The Kansas City Star reports that the 195-page document described facility flaws such as ld and failing pipes, bad roofs, water-stained ceilings, hole-ridden carpets in buildings at two- and four-year colleges across Missouri
State officials assert that campuses are millions of dollars behind in building upkeep and may never catch up.
“Many of these issues cannot be resolved in the short term as capital projects and budgeting is often a multi-year process,” the report states. “As a result, many of these conditions will worsen before they are addressed, significantly increasing costs.”
Based on the findings in the report, the Missouri Coordinating Board of Higher Education recommends that the state increase funding to all institutions to address deferred maintenance, provide funds for emergency capital improvements needs at colleges and universities, and create a more needs-based approval process for state-funded campus construction.
The report is intended as a guide for colleges and universities to establish capital improvement priorities over the next decade.
Deferred maintenance data from the state show more than $1.3 billion at public universities, $118.6 million at community colleges, and $2.2 million at the State Technical College of Missouri.
"Addressing deferred maintenance and identifying funding to support new construction will be a major challenge in the coming decade – but it is one the Coordinating Board for Higher Education, public colleges and universities, policymakers, and appropriators must face squarely," the report says.
At the University of Missouri-Columbia, officials said they have a $780 million backlog that is growing by an estimated $35 million a year.
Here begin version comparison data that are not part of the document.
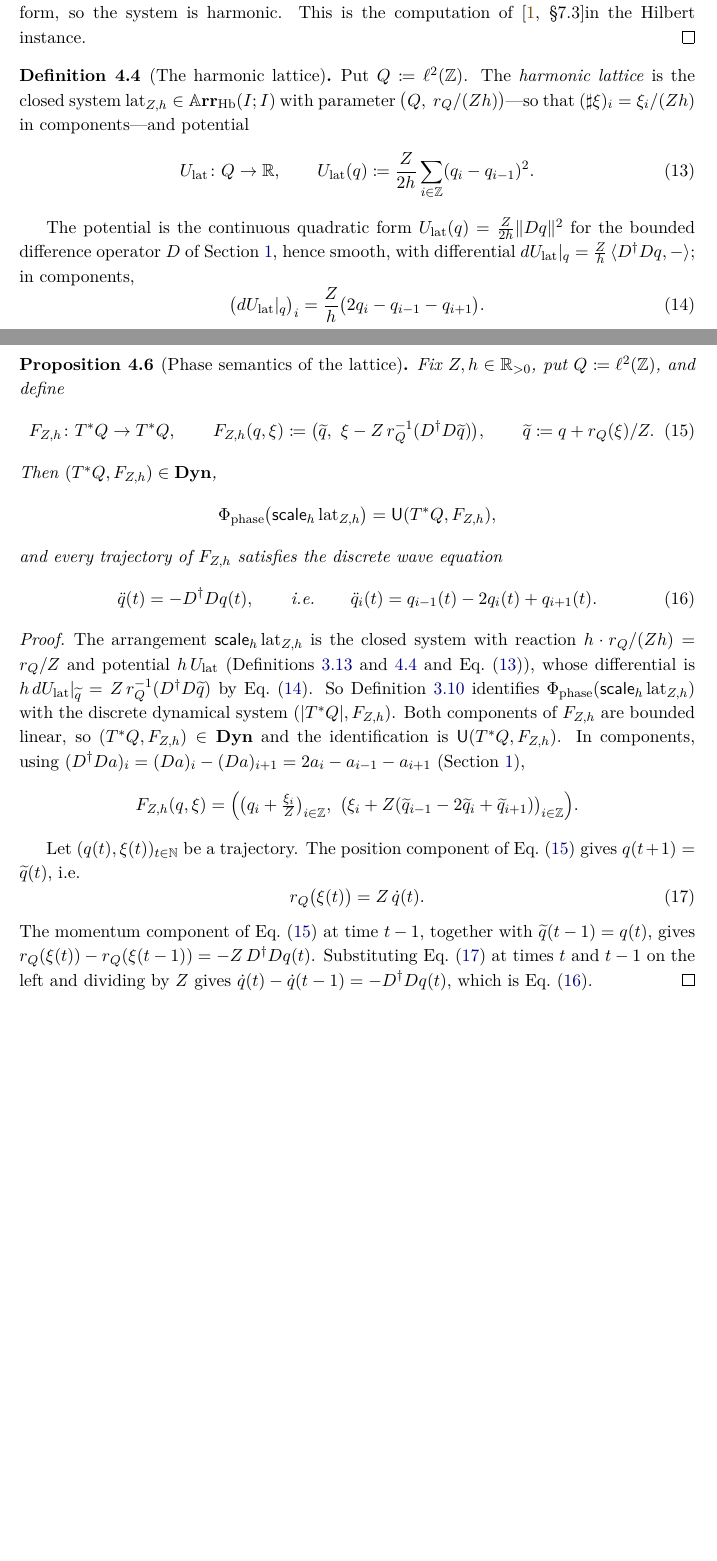
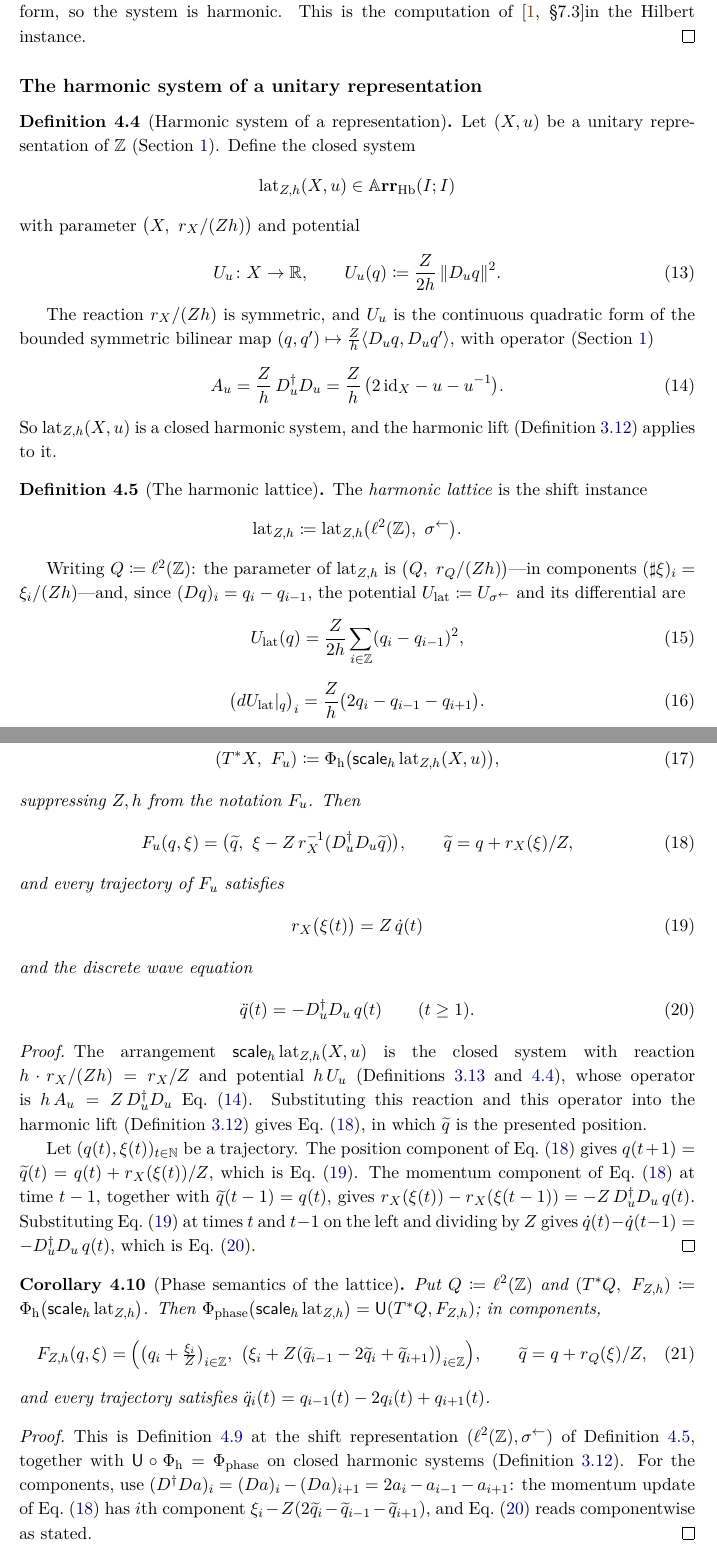
Before and after one commit to dspivak/dynamic-algebra-potentials, a LaTeX book (notes/divisible_strings.tex): two parts of pages 17 and 18 of 33 before the commit and two parts of pages 17 and 19 of 35 after it, joined at a grey line, cut so that both start at the same text, the shorter picture padded with empty space. Compiled offline with pdfLaTeX.

Commit message:
divisible_strings Phase 2: harmonic system of a unitary representation
- New sec.unitary_harmonic: lat_{Z,h}(X,u) for any unitary Z-rep, with
  operator A_u = (Z/h) D_u^dagger D_u; the lattice becomes the shift
  instance; cyclic wiring realizes the cyclic representations as
  operadic composites.
- sec.dyn: abstract characteristic recurrence (momentum-position law and
  discrete wave equation) proved once over (X,u) via the harmonic lift;
  lattice phase semantics demoted to a component-formula corollary.
- sec.characteristic: characteristic factorization stated and proved for
  any (X,u), target (X[Zh]^2, u + u^{-1}); zero-modes remark
  (ker W_u = ker(u^2 - id)); shift system and lattice 2-cell as
  corollary.

Co-Authored-By: Claude Fable 5 <noreply@anthropic.com>

```diff
--- a/notes/divisible_strings.tex
+++ b/notes/divisible_strings.tex
@@ -1373,25 +1373,51 @@ computation of \cite[\S7.3]{cdlm}%sec.wave_equation
 in the Hilbert instance.
 \end{proof}
 
+\subsection{The harmonic system of a unitary representation}
+\label{sec.unitary_harmonic}
+
+\begin{definition}[Harmonic system of a representation]\label{def.lat-rep}
+Let $(X,u)$ be a unitary representation of $\Z$
+(\cref{sec.background_hilbert}).  Define the closed system
+\[
+\defineTerm{lat}_{Z,h}(X,u)\in\harr(I;I)
+\]
+with parameter $\bigl(X,\ \riesz_X/(Zh)\bigr)$ and potential
+\begin{equation}\label{eq.rep-potential}
+U_u\colon X\to\R,
+\qquad
+U_u(q)\coloneqq\frac{Z}{2h}\,\lVert D_uq\rVert^2.
+\end{equation}
+\end{definition}
+
+The reaction $\riesz_X/(Zh)$ is symmetric, and $U_u$ is the continuous
+quadratic form of the bounded symmetric bilinear map
+$(q,q')\mapsto\frac Zh\langle D_uq,D_uq'\rangle$, with operator
+(\cref{sec.background_hilbert})
+\begin{equation}\label{eq.rep-operator}
+A_u=\frac Zh\,D_u^\dagger D_u
+=\frac Zh\,\bigl(2\,\id_X-u-u^{-1}\bigr).
+\end{equation}
+So $\Lat_{Z,h}(X,u)$ is a closed harmonic system, and the harmonic lift
+(\cref{prop.harmonic-lift}) applies to it.
+
 \begin{definition}[The harmonic lattice]\label{def.lattice}
-Put $Q\coloneqq\ell^2(\Z)$.  The \emph{harmonic lattice} is the closed
-system $\defineTerm{lat}_{Z,h}\in\harr(I;I)$ with parameter
-$\bigl(Q,\ \riesz_Q/(Zh)\bigr)$---so that
-$(\sharpR\xi)_i=\xi_i/(Zh)$ in components---and potential
+The \emph{harmonic lattice} is the shift instance
+\[
+\Lat_{Z,h}\coloneqq\Lat_{Z,h}\bigl(\ell^2(\Z),\ \sigma^{\leftarrow}\bigr).
+\]
+\end{definition}
+
+Writing $Q\coloneqq\ell^2(\Z)$: the parameter of $\Lat_{Z,h}$ is
+$\bigl(Q,\ \riesz_Q/(Zh)\bigr)$---in components
+$(\sharpR\xi)_i=\xi_i/(Zh)$---and, since $(Dq)_i=q_i-q_{i-1}$, the
+potential $U_{\Lat}\coloneqq U_{\sigma^{\leftarrow}}$ and its
+differential are
 \begin{equation}\label{eq.lattice-potential}
-U_{\Lat}\colon Q\to\R,
-\qquad
 U_{\Lat}(q)
-\coloneqq
-\frac{Z}{2h}\sum_{i\in\Z}(q_i-q_{i-1})^2.
-\end{equation}
-\end{definition}
-
-The potential is the continuous quadratic form
-$U_{\Lat}(q)=\frac{Z}{2h}\lVert Dq\rVert^2$ for the bounded difference
-operator $D$ of \cref{sec.background_hilbert}, hence smooth, with
-differential $dU_{\Lat}|_q=\frac{Z}{h}\,\langle D^\dagger Dq,\blank\rangle$; in
-components,
+=
+\frac{Z}{2h}\sum_{i\in\Z}(q_i-q_{i-1})^2,
+\end{equation}
 \begin{equation}\label{eq.lattice-covector}
 \bigl(dU_{\Lat}|_q\bigr)_i
 =
@@ -1446,63 +1518,81 @@ following \cite[\S7.3]{cdlm},%eqn.doubledot
 for the discrete velocity and the discrete acceleration; note
 $\ddot x(t)=\dot x(t)-\dot x(t-1)$.
 
-\begin{proposition}[Phase semantics of the lattice]\label{prop.phase-semantics}
-Fix $Z,h\in\R_{>0}$, put $Q\coloneqq\ell^2(\Z)$, and define
+\begin{proposition}[Characteristic recurrence]\label{prop.recurrence}
+Let $(X,u)$ be a unitary representation of $\Z$ and $Z,h\in\R_{>0}$, and
+put
+\begin{equation}\label{eq.rep-transition}
+(T^*X,\ F_u)\coloneqq\Phih\bigl(\scale_h\,\Lat_{Z,h}(X,u)\bigr),
+\end{equation}
+suppressing $Z,h$ from the notation $F_u$.  Then
+\begin{equation}\label{eq.rep-transition-formula}
+F_u(q,\xi)
+=\bigl(\widetilde q,\ \xi-Z\,\riesz_X^{-1}(D_u^\dagger D_u\widetilde q)\bigr),
+\qquad
+\widetilde q=q+\riesz_X(\xi)/Z,
+\end{equation}
+and every trajectory of $F_u$ satisfies
+\begin{equation}\label{eq.momentum-position}
+\riesz_X\bigl(\xi(t)\bigr)=Z\,\dot q(t)
+\end{equation}
+and the discrete wave equation
+\begin{equation}\label{eq.discrete-wave}
+\ddot q(t)=-D_u^\dagger D_u\,q(t)
+\qquad(t\geq1).
+\end{equation}
+\end{proposition}
+
+\begin{proof}
+The arrangement $\scale_h\,\Lat_{Z,h}(X,u)$ is the closed system with
+reaction $h\cdot\riesz_X/(Zh)=\riesz_X/Z$ and potential $h\,U_u$
+(\cref{def.scale,def.lat-rep}), whose operator is
+$h\,A_u=Z\,D_u^\dagger D_u$ \cref{eq.rep-operator}.  Substituting this
+reaction and this operator into the harmonic lift
+(\cref{prop.harmonic-lift}) gives \cref{eq.rep-transition-formula}, in
+which $\widetilde q$ is the presented position.
+
+Let $(q(t),\xi(t))_{t\in\N}$ be a trajectory.  The position component of
+\cref{eq.rep-transition-formula} gives
+$q(t+1)=\widetilde q(t)=q(t)+\riesz_X(\xi(t))/Z$, which is
+\cref{eq.momentum-position}.  The momentum component of
+\cref{eq.rep-transition-formula} at time $t-1$, together with
+$\widetilde q(t-1)=q(t)$, gives
+$\riesz_X(\xi(t))-\riesz_X(\xi(t-1))=-Z\,D_u^\dagger D_u\,q(t)$.
+Substituting \cref{eq.momentum-position} at times $t$ and $t-1$ on the
+left and dividing by $Z$ gives
+$\dot q(t)-\dot q(t-1)=-D_u^\dagger D_u\,q(t)$, which is
+\cref{eq.discrete-wave}.
+\end{proof}
+
+\begin{corollary}[Phase semantics of the lattice]\label{prop.phase-semantics}
+Put $Q\coloneqq\ell^2(\Z)$ and
+$(T^*Q,\ F_{Z,h})\coloneqq\Phih\bigl(\scale_h\,\Lat_{Z,h}\bigr)$.  Then
+$\Phiphase\bigl(\scale_h\,\Lat_{Z,h}\bigr)=\Ufun(T^*Q,F_{Z,h})$; in
+components,
 \begin{equation}\label{eq.phase-transition}
-F_{Z,h}\colon T^*Q\to T^*Q,
-\qquad
-F_{Z,h}(q,\xi)
-\coloneqq
-\bigl(\widetilde q,\ \xi-Z\,\riesz_Q^{-1}(D^\dagger D\widetilde q)\bigr),
-\qquad
-\widetilde q\coloneqq q+\riesz_Q(\xi)/Z.
-\end{equation}
-Then $(T^*Q,F_{Z,h})\in\Dyn$,
-\[
-\Phiphase\bigl(\scale_h\,\Lat_{Z,h}\bigr)=\Ufun(T^*Q,F_{Z,h}),
-\]
-and every trajectory of $F_{Z,h}$ satisfies the discrete wave equation
-\begin{equation}\label{eq.discrete-wave}
-\ddot q(t)=-D^\dagger Dq(t),
-\qquad\text{i.e.}\qquad
-\ddot q_i(t)=q_{i-1}(t)-2q_i(t)+q_{i+1}(t).
-\end{equation}
-\end{proposition}
-
-\begin{proof}
-The arrangement $\scale_h\,\Lat_{Z,h}$ is the closed system with reaction
-$h\cdot\riesz_Q/(Zh)=\riesz_Q/Z$ and potential $h\,U_{\Lat}$
-(\cref{def.scale,def.lattice,eq.lattice-potential}), whose differential
-is $h\,dU_{\Lat}|_{\widetilde q}
-=Z\,\riesz_Q^{-1}(D^\dagger D\widetilde q)$ by \cref{eq.lattice-covector}.  So
-\cref{prop.closed-step} identifies
-$\Phiphase(\scale_h\,\Lat_{Z,h})$ with the discrete dynamical system
-$(\lvert T^*Q\rvert,F_{Z,h})$.  Both components of $F_{Z,h}$ are bounded
-linear, so $(T^*Q,F_{Z,h})\in\Dyn$ and the identification is
-$\Ufun(T^*Q,F_{Z,h})$.  In components, using
-$(D^\dagger Da)_i=(Da)_i-(Da)_{i+1}=2a_i-a_{i-1}-a_{i+1}$
-(\cref{sec.background_hilbert}),
-\[
 F_{Z,h}(q,\xi)
 =
 \Bigl(
 \bigl(q_i+\tfrac{\xi_i}{Z}\bigr)_{i\in\Z},\
 \bigl(\xi_i+Z(\widetilde q_{i-1}-2\widetilde q_i+\widetilde q_{i+1})
 \bigr)_{i\in\Z}
-\Bigr).
-\]
-
-Let $(q(t),\xi(t))_{t\in\N}$ be a trajectory.  The position component of
-\cref{eq.phase-transition} gives $q(t+1)=\widetilde q(t)$, i.e.
-\begin{equation}\label{eq.momentum-position}
-\riesz_Q\bigl(\xi(t)\bigr)=Z\,\dot q(t).
-\end{equation}
-The momentum component of \cref{eq.phase-transition} at time $t-1$,
-together with $\widetilde q(t-1)=q(t)$, gives
-$\riesz_Q(\xi(t))-\riesz_Q(\xi(t-1))=-Z\,D^\dagger Dq(t)$.  Substituting
-\cref{eq.momentum-position} at times $t$ and $t-1$ on the left and
-dividing by $Z$ gives $\dot q(t)-\dot q(t-1)=-D^\dagger Dq(t)$, which is
-\cref{eq.discrete-wave}.
+\Bigr),
+\qquad
+\widetilde q=q+\riesz_Q(\xi)/Z,
+\end{equation}
+and every trajectory satisfies
+$\ddot q_i(t)=q_{i-1}(t)-2q_i(t)+q_{i+1}(t)$.
+\end{corollary}
+
+\begin{proof}
+This is \cref{prop.recurrence} at the shift representation
+$(\ell^2(\Z),\sigma^{\leftarrow})$ of \cref{def.lattice}, together with
+$\Ufun\circ\Phih=\Phiphase$ on closed harmonic systems
+(\cref{prop.harmonic-lift}).  For the components, use
+$(D^\dagger Da)_i=(Da)_i-(Da)_{i+1}=2a_i-a_{i-1}-a_{i+1}$: the momentum
+update of \cref{eq.rep-transition-formula} has $i$th component
+$\xi_i-Z(2\widetilde q_i-\widetilde q_{i-1}-\widetilde q_{i+1})$, and
+\cref{eq.discrete-wave} reads componentwise as stated.
 \end{proof}
 
 \begin{remark}[Characteristic tuning]\label{rmk.characteristic-tuning}
```
Also changed, not shown: notes/divisible_strings.tex (228 more changed lines).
That’s after having completed about $56 million in deferred maintenance and updates at six academic and residence halls over the last nine years.
Workers have been doing a number of patchwork maintenance projects on the Columbia campus, says Christian Basi, university spokesman. Now, the university is investing in full renovations on primary facilities, one by one.
The University of Missouri-Kansas City is following a similar strategy.
"We are being very careful in prioritizing what we can do," says Robert A. Simmons, associate vice chancellor at UMKC. We are focusing on things that would be catastrophic if they weren’t fixed, and things that protect building content like roofs."
At UMKC, Simmons says, the maintenance backlog amounts to more than $174 million and increases about $30 million each year.
“We are underfunded to do the repairs by a significant number," he says. "Just to tread water at UMKC, we should be investing $19.9 million a year. We are funded by about a third of that.”
Simmons said the facility needs are rising for three primary reasons:
▪ Inflation: Every year a problem is not tended to, the cost of labor and materials increases.
▪ Deterioration: The longer a problem sits uncorrected, the bigger it becomes, costing more to repair.
▪ Funding: The money the university gets from the state is shrinking, and because enrollment dipped, dollars from tuition are down too.
Aside from the maintenance money that comes from the universities’ operating budgets, both universities have requested millions from the state for new construction.
the University of Missouri-Coliumbia is asking for $50 million toward construction of its $221 million Translational Precision Medicine Complex to be funded with state, federal and donated dollars.
UMKC is asking for $83 million in capital improvements on the campus, including $33 million for the second phase of renovations to the Spencer Chemistry and Biological Sciences Building, built in the 1960s during the space race. UMKC is also asking for $50 million toward a $100 million new conservatory of music.